Additionally, many individual states, municipalities, and utilities offer rebates that can further offset a PV system’s cost. The Database of State Incentives for Renewables & Efficiency (DSIRE; www.dsireusa.org) organizes incentive programs by state and program type, making incentives easy to research. In New Mexico, for instance, PV incentives include a utility renewable energy credit (REC) of $0.13 per kWh; a personal state tax credit (10% of the cost, capped at $9,000); and a property tax exemption for solar systems. While none of these incentives reduce the up-front cost of the PV system, see the “Impact of PV Incentives” sidebar for how you can recoup your up-front investment and even make money over the system’s lifetime.
Array sizing involves considering several criteria—energy production goals, roof space, and budget realities. Each situation and site, and available incentive programs, will dictate the final PV system size and cost. But once you figure out a few specifics, you can be well on your way to meeting your renewable energy goals.
Justine Sanchez is a NABCEP-certified PV installer, Home Power Technical Editor, and Solar Energy International instructor, who enjoys watching her batteryless, grid-tied PV system spin the utility meter backward on sunny days.

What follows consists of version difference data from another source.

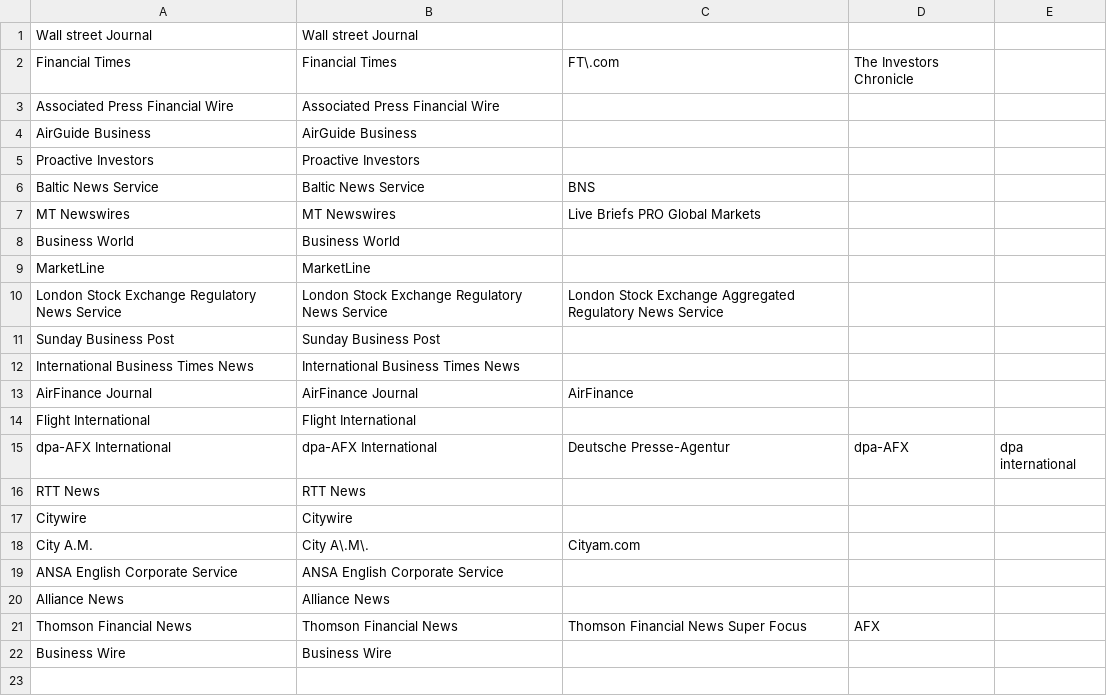
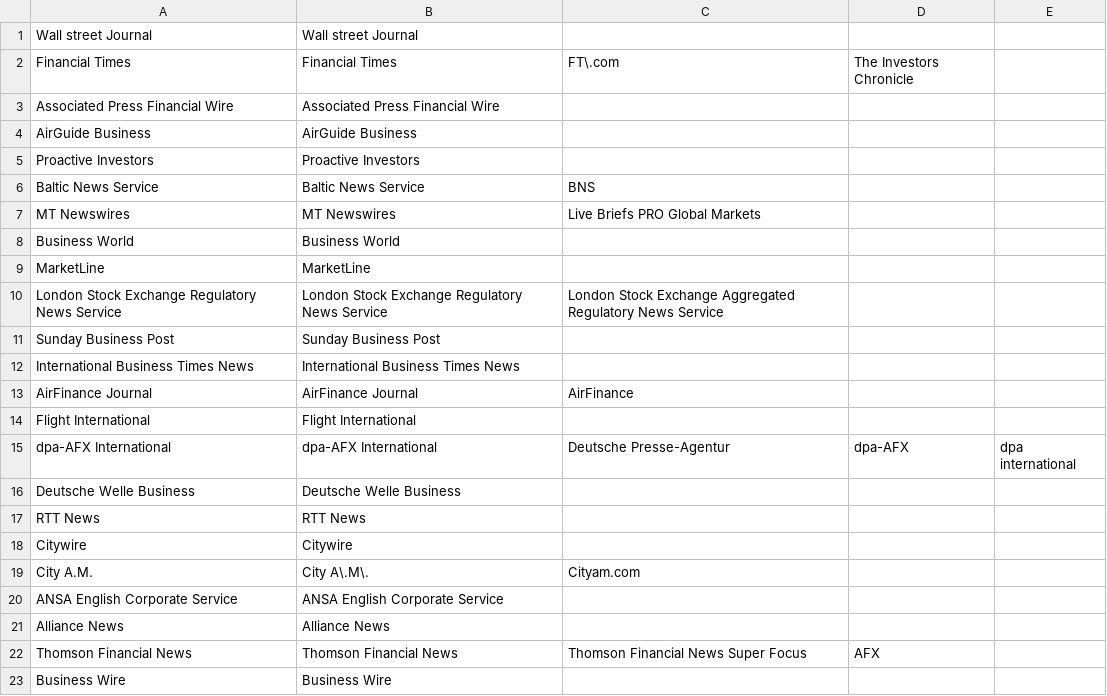
Before and after one commit to Seandowling123/MAI, a CSV file: News_Source_Names.csv, drawn as a sheet.

```diff
--- a/News_Source_Names.csv
+++ b/News_Source_Names.csv
@@ -15,2 +15,3 @@ Flight International,Flight International
 dpa-AFX International,dpa-AFX International,Deutsche Presse-Agentur,dpa-AFX,dpa international
+Deutsche Welle Business,Deutsche Welle Business
 RTT News,RTT News
```
Also changed, not shown: XX_daily_data.csv, XX_weekly_data.csv, 2 other files.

Go Solar California • www.gosolarcalifornia.org • CEC weighted values for inverter efficiency
“PV Safety and Firefighting” by Matthew Paiss in HP131
“Take Advantage of Solar Incentives” by Mo Rousso in HP134
“Grid-Tied Inverter Buyer’s Guide” by Ryan Mayfield in HP133
“Stretch Your Energy Dollars” by Joel Davidson in HP112
“First Steps in Renewable Energy for Your Home” by Phil Livingston in HP118
“Efficiency Details for a Clean Energy Change” by Paul Scheckel in HP121